◆ Problem statement: Show all lines from the data that include the word "DOCUMENTATION".

◆ Data for analysis:

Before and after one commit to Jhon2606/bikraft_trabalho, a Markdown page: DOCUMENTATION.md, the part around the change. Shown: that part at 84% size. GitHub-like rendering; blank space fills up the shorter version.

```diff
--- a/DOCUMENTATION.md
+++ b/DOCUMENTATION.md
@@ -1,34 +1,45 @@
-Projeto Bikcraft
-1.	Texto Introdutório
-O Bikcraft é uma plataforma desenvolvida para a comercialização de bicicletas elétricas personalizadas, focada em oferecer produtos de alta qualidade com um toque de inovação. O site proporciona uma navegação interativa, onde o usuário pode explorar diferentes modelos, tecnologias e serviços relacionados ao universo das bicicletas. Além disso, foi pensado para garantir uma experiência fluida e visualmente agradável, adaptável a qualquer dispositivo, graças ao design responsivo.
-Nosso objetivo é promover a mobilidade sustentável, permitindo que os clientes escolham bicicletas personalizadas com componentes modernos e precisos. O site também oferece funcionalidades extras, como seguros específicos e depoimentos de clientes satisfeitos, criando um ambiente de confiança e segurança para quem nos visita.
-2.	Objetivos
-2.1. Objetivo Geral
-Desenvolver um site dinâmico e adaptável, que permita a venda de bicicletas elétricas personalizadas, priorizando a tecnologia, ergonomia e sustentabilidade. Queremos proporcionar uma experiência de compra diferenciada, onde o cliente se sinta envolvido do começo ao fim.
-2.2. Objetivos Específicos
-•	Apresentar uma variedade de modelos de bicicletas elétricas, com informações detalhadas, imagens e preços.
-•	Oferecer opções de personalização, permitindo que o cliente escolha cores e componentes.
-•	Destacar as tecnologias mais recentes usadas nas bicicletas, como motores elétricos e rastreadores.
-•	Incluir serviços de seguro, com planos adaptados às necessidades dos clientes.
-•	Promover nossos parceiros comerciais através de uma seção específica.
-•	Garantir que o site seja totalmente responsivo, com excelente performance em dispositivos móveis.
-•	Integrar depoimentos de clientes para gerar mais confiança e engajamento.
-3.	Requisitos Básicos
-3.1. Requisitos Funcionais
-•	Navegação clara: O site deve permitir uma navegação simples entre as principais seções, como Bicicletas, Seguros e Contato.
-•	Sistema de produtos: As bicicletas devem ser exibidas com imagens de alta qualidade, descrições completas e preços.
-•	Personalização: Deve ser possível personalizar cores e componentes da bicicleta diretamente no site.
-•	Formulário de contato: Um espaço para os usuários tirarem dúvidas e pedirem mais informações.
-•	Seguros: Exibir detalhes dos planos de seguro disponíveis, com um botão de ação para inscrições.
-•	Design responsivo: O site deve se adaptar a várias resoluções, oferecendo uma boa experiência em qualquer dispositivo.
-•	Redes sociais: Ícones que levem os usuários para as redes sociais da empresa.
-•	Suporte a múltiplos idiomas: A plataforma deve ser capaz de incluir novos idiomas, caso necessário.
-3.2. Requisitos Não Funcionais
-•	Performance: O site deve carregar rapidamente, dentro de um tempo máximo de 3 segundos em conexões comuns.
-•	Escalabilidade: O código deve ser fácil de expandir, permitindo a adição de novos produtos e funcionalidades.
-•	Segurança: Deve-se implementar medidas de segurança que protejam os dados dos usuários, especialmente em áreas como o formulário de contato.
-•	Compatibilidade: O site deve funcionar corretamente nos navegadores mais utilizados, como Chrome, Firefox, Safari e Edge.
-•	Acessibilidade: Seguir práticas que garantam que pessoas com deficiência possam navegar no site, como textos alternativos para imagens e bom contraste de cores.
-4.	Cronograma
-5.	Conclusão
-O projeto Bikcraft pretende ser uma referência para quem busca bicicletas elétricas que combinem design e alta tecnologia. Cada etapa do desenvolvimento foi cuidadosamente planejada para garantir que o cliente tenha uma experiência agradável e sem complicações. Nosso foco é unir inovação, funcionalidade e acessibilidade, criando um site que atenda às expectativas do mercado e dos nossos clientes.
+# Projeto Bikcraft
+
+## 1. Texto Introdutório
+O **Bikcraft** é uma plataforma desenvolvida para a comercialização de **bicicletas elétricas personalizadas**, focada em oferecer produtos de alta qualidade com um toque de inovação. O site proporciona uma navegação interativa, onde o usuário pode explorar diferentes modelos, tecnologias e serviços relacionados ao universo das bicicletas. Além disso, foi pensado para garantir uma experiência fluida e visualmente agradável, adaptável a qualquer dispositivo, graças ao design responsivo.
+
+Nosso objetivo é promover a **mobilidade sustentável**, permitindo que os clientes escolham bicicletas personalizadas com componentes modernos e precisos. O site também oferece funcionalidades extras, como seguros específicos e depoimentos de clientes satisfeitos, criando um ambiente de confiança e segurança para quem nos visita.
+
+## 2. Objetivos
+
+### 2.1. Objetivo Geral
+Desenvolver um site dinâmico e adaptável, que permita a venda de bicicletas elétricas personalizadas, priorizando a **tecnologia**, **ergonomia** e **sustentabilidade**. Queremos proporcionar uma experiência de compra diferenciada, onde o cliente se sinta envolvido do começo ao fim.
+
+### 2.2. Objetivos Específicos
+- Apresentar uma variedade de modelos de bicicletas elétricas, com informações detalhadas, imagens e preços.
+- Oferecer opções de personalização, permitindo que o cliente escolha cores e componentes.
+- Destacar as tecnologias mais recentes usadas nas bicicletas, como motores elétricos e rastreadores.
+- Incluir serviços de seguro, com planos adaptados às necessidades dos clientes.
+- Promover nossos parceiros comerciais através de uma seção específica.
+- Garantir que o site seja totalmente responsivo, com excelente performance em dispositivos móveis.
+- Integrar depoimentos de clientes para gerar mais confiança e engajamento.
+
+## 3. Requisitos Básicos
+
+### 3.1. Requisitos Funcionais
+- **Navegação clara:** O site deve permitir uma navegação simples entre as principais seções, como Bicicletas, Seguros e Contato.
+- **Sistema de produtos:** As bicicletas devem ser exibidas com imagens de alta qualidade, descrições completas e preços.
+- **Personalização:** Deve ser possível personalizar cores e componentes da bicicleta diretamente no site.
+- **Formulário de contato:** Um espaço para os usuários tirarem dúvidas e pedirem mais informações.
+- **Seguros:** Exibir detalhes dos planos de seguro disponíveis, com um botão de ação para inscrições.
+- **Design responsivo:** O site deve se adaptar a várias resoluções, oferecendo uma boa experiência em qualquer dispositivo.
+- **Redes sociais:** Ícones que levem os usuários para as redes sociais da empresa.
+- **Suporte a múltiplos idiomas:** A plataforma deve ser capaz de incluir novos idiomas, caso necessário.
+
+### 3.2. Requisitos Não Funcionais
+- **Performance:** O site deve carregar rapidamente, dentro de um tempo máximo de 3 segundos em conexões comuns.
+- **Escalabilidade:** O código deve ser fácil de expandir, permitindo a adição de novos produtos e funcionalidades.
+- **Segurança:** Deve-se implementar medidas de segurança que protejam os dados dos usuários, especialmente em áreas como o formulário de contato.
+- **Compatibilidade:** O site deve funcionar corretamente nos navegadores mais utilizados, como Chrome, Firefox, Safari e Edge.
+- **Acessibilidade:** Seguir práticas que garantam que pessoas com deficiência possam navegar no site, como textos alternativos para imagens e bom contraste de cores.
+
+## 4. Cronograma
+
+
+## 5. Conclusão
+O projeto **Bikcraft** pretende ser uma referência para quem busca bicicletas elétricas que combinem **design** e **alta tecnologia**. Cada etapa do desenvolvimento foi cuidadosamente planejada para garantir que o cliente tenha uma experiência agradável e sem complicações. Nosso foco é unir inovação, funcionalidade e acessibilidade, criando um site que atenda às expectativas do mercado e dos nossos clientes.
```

◆ Your response:
Before and after one commit to Jhon2606/bikraft_trabalho, a Markdown page: DOCUMENTATION.md, the part around the change. Shown: that part at 84% size. GitHub-like rendering; blank space fills up the shorter version.
--- a/DOCUMENTATION.md
+++ b/DOCUMENTATION.md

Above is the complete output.